Assignment:
The answer is one number: how many lines in the data below hold "text".

Data excerpts:
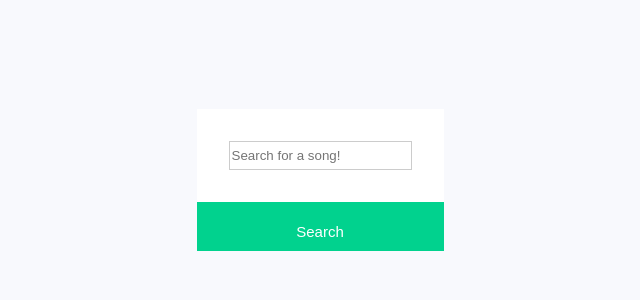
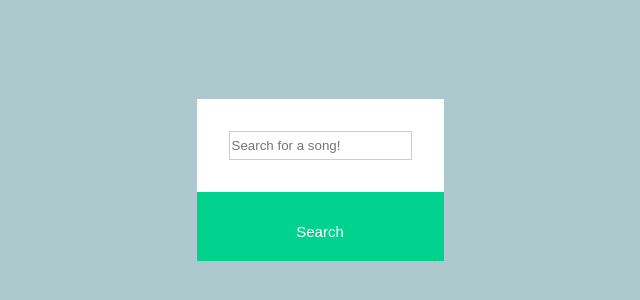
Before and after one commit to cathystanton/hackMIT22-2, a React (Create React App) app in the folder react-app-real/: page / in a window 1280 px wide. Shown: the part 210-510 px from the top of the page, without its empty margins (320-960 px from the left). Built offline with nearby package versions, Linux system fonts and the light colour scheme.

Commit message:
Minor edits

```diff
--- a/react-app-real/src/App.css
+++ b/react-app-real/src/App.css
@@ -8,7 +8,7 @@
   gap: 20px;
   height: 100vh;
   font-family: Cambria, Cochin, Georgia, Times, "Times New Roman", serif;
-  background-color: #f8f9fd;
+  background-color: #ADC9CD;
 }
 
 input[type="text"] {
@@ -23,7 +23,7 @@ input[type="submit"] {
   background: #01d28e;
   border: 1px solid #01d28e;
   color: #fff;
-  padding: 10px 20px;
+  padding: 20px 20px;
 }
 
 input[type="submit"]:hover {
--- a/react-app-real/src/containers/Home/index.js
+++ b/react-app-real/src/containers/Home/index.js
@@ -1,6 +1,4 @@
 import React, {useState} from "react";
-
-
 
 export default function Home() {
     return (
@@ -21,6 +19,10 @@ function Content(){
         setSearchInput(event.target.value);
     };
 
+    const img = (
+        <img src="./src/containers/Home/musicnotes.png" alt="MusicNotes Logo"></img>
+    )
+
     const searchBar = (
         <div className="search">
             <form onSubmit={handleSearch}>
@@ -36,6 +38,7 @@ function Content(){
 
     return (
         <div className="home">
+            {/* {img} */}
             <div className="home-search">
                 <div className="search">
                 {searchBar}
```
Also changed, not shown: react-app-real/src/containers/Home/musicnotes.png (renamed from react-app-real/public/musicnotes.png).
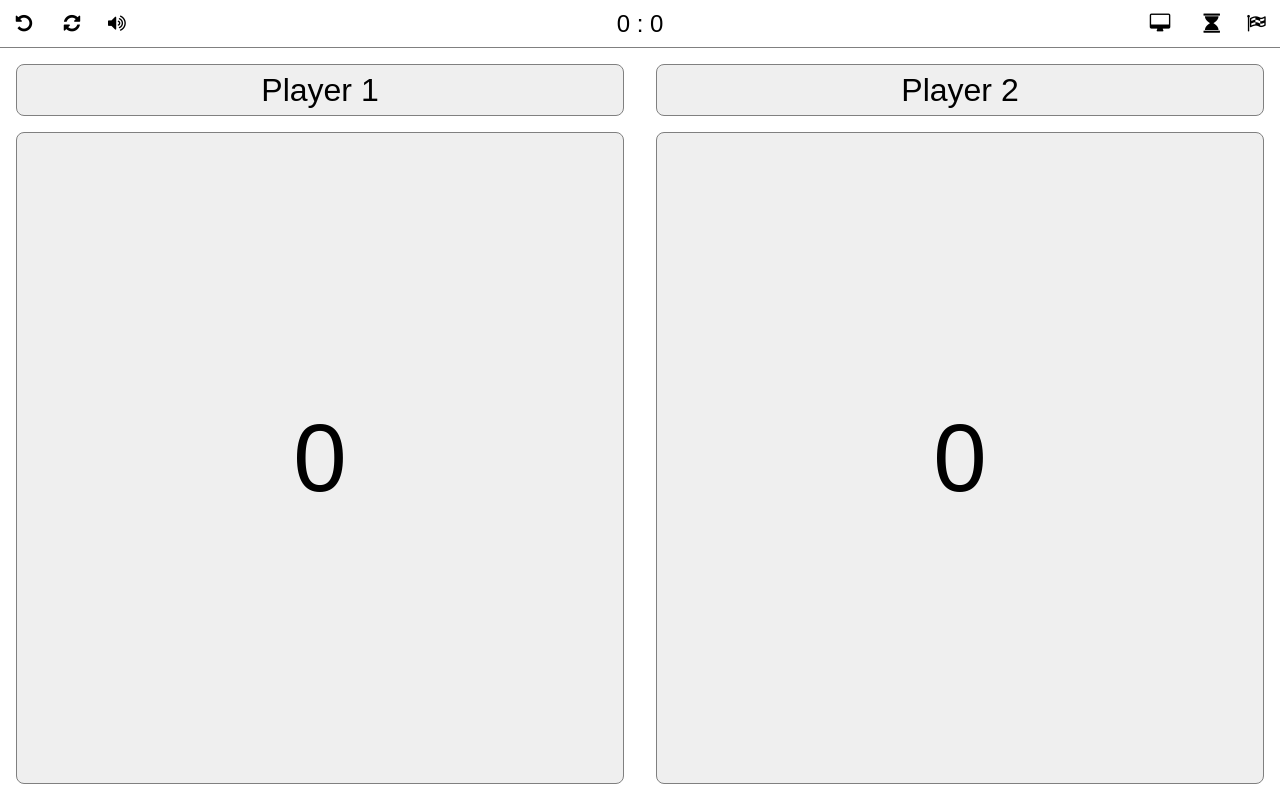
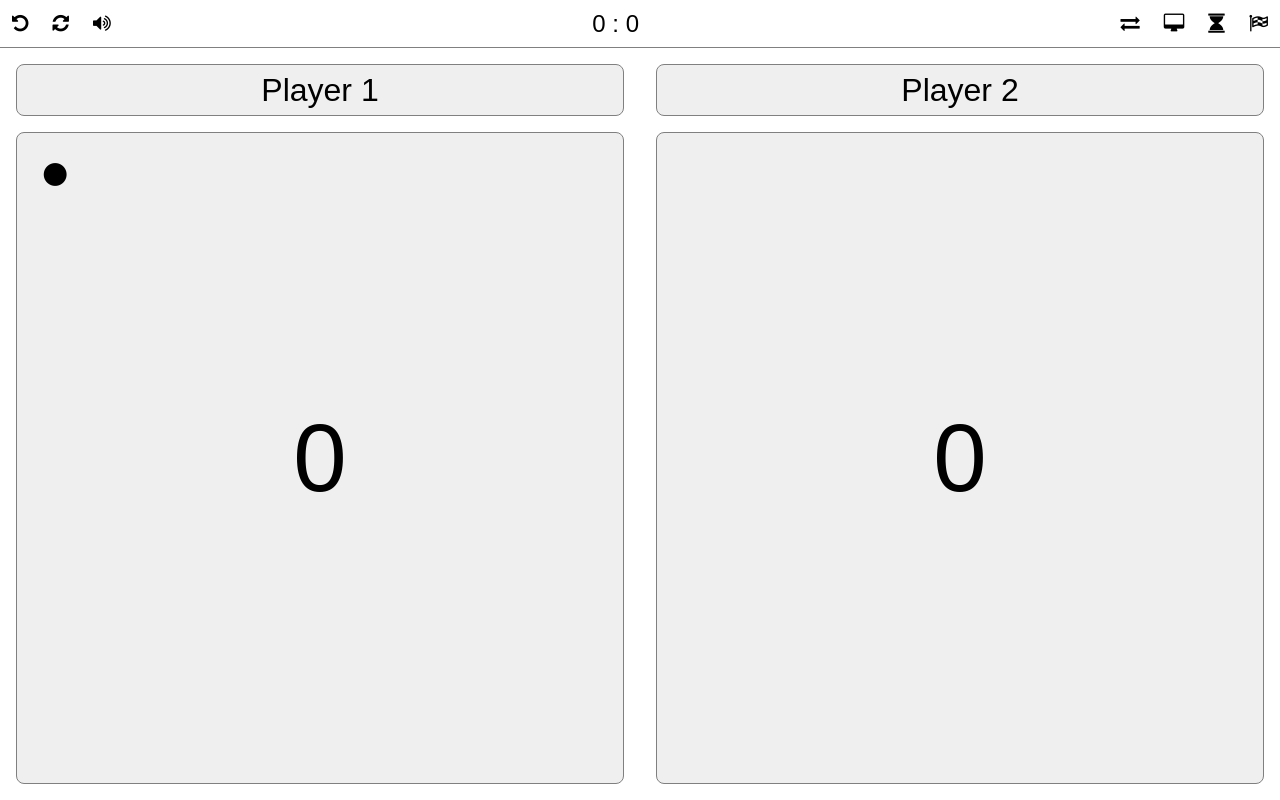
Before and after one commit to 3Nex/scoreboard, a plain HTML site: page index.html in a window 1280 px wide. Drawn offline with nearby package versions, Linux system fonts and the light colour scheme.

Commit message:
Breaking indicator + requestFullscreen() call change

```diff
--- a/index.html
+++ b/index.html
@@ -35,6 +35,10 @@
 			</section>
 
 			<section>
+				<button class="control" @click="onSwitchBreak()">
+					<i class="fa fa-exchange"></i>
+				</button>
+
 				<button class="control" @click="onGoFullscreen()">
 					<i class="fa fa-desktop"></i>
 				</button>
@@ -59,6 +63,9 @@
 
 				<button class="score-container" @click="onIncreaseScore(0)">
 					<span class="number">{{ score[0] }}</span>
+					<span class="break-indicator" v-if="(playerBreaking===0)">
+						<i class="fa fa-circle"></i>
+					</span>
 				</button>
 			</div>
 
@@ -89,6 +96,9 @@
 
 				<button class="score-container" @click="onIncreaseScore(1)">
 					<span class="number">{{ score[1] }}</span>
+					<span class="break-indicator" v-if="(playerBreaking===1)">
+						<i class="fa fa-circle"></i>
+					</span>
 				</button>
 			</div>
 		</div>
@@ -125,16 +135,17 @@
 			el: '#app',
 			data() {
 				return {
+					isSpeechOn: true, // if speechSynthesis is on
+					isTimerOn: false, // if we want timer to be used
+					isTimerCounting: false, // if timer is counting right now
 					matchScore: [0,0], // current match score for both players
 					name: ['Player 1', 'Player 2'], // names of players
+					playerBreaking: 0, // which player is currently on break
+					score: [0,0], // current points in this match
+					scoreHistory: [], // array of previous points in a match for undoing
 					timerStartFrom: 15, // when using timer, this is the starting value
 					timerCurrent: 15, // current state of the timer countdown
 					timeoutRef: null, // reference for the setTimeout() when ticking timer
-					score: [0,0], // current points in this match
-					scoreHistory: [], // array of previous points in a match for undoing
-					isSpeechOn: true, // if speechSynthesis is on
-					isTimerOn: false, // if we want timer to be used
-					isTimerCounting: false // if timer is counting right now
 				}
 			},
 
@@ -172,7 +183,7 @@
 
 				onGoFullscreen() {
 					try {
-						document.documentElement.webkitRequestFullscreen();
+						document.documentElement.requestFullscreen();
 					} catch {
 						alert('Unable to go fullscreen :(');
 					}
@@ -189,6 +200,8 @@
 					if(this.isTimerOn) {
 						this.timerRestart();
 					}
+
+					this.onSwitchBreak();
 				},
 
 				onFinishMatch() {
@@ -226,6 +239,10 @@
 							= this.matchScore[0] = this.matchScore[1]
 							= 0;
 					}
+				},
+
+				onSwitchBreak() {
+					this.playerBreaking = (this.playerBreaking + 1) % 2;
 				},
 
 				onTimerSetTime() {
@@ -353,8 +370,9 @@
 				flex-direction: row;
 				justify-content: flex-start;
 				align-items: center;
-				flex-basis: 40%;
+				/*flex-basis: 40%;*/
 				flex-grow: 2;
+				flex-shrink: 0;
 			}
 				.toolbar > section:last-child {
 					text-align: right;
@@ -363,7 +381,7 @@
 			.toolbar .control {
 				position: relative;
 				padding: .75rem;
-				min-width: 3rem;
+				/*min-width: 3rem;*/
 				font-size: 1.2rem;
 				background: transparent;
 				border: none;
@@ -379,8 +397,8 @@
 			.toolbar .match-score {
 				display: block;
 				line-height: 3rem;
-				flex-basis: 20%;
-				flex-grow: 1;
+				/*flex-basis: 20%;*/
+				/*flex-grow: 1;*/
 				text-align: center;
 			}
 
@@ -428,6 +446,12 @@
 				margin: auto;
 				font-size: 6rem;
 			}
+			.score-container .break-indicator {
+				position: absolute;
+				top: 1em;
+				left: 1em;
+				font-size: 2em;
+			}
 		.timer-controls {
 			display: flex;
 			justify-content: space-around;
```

...

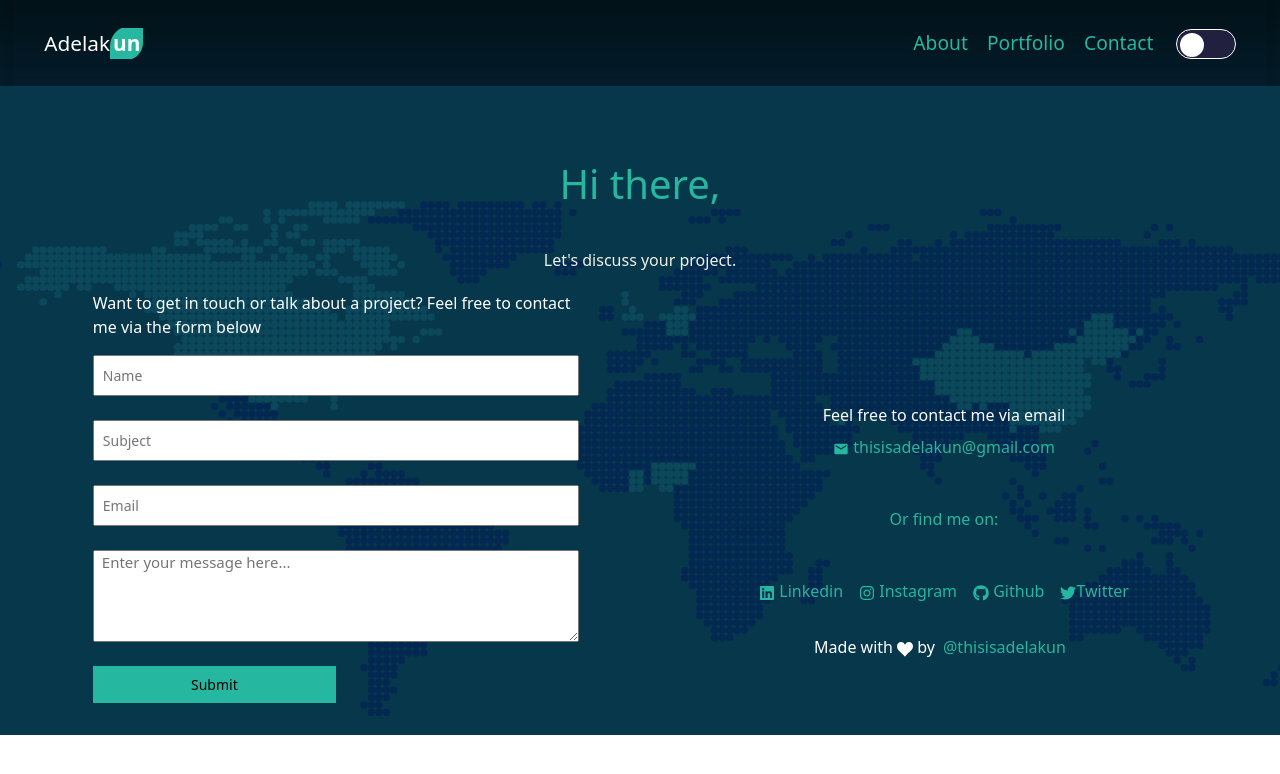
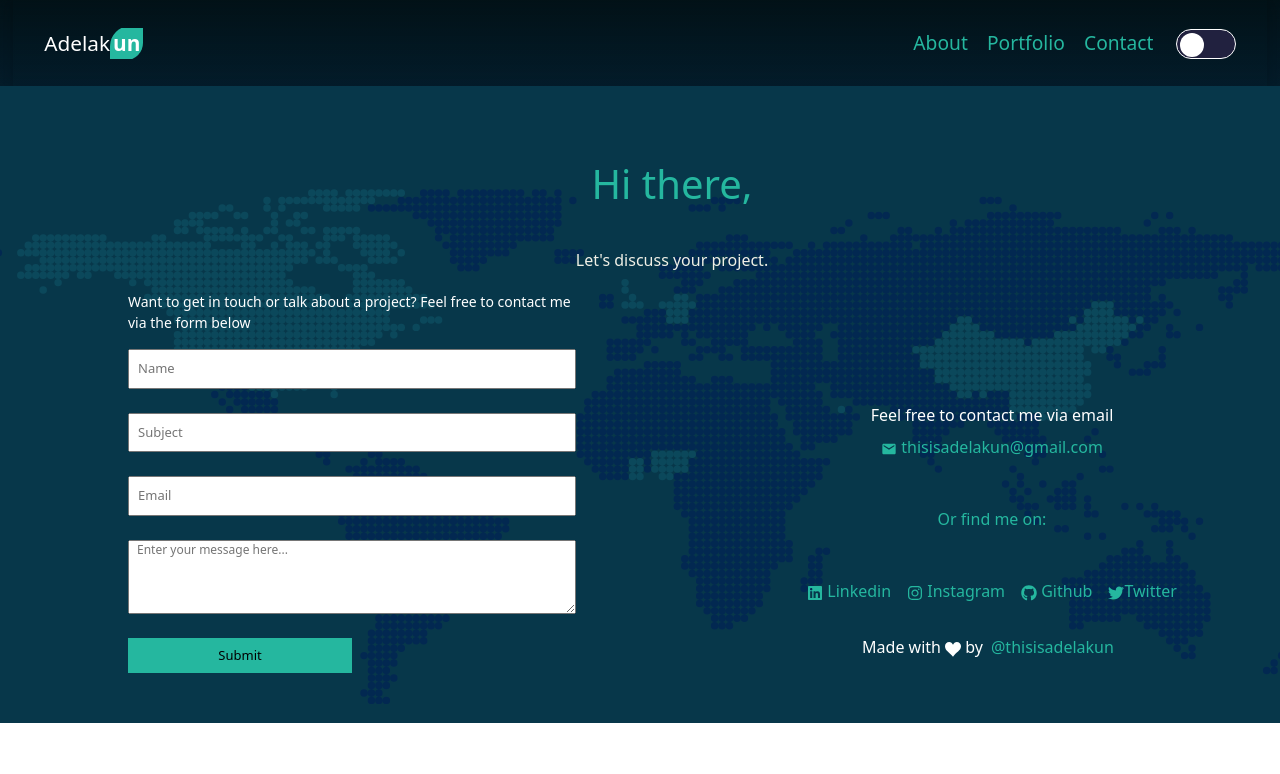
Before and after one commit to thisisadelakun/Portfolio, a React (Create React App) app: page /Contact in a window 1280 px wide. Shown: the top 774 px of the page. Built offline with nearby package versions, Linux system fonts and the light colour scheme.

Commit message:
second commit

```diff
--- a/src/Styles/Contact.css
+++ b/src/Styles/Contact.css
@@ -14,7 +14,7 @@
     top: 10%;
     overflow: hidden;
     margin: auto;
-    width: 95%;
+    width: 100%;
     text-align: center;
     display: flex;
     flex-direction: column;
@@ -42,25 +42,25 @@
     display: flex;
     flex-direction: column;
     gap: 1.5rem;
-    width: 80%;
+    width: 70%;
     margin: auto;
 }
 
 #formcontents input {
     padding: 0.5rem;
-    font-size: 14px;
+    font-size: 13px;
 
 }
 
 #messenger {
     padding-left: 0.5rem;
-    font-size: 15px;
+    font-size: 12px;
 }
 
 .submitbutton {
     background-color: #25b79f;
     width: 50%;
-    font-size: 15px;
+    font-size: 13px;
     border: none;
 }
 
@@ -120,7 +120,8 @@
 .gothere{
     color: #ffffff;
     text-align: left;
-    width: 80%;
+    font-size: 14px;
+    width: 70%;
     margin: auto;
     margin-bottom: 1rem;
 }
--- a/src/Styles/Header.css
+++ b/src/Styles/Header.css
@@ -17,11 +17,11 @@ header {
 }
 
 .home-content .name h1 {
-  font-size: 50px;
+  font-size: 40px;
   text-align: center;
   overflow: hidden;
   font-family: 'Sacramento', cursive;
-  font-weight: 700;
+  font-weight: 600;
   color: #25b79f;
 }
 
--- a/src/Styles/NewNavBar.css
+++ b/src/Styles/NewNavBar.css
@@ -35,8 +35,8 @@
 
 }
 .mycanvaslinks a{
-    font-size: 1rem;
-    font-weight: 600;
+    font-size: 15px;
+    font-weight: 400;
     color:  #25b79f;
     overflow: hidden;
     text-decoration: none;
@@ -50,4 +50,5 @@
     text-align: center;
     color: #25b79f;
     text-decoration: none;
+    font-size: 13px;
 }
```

...

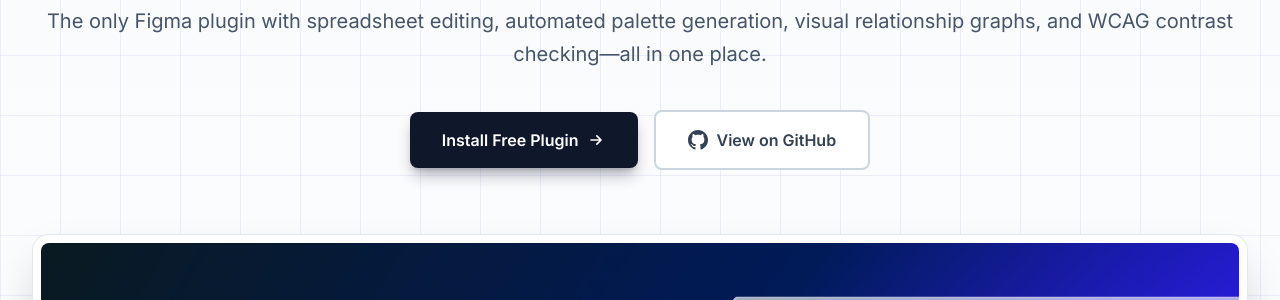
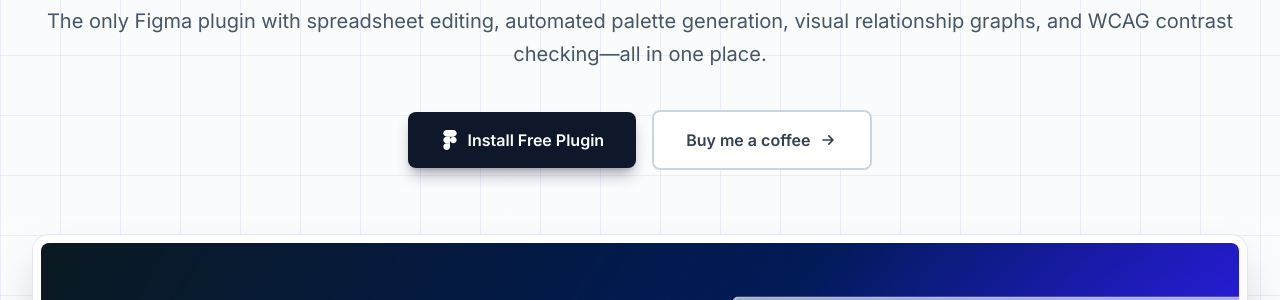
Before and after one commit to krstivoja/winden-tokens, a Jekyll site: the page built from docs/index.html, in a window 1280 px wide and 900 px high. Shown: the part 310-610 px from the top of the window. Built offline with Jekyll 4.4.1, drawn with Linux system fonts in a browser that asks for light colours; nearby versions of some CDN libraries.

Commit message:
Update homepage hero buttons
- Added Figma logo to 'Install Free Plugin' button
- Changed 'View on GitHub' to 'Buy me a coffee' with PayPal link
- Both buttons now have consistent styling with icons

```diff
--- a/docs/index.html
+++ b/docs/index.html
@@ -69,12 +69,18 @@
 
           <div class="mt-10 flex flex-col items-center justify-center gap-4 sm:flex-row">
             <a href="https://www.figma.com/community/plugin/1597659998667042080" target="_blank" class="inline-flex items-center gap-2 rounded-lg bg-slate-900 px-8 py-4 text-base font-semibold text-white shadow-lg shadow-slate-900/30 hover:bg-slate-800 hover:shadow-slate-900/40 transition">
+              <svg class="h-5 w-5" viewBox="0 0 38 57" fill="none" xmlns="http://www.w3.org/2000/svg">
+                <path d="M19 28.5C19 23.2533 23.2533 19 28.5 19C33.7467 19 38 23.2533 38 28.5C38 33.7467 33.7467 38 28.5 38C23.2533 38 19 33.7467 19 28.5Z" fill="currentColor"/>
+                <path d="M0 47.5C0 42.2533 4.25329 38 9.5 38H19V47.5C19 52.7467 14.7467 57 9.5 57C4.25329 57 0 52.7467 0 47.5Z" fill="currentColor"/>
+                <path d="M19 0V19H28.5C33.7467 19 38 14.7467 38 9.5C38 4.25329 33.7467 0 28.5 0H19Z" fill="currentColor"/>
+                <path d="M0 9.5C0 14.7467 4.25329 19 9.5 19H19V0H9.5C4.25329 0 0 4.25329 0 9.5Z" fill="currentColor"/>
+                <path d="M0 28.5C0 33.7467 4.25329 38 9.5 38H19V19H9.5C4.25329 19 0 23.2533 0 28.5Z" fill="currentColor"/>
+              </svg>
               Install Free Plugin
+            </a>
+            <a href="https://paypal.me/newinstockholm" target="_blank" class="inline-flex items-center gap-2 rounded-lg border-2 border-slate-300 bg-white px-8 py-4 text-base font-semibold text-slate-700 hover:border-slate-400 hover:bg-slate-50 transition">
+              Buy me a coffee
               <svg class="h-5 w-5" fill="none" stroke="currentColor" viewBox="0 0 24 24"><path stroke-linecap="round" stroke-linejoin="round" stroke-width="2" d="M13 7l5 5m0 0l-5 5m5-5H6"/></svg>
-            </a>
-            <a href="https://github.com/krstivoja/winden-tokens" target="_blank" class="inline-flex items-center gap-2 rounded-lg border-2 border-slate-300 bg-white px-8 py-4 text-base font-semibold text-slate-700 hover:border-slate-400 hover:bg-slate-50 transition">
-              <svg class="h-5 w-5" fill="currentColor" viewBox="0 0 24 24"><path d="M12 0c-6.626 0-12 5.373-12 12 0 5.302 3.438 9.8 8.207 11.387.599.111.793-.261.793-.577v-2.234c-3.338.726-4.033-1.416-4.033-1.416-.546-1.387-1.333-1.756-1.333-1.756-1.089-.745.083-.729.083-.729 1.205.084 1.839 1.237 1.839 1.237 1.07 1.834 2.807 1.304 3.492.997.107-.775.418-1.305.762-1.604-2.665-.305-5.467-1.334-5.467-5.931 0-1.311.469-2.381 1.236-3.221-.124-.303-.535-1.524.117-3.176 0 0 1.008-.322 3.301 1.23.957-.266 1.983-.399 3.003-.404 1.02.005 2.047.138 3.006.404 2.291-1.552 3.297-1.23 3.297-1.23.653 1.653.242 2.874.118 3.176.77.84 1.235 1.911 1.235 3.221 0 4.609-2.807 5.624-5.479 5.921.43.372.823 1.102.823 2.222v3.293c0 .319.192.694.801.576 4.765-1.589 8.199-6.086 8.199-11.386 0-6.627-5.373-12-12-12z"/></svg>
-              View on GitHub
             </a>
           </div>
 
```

Solved exercise:
12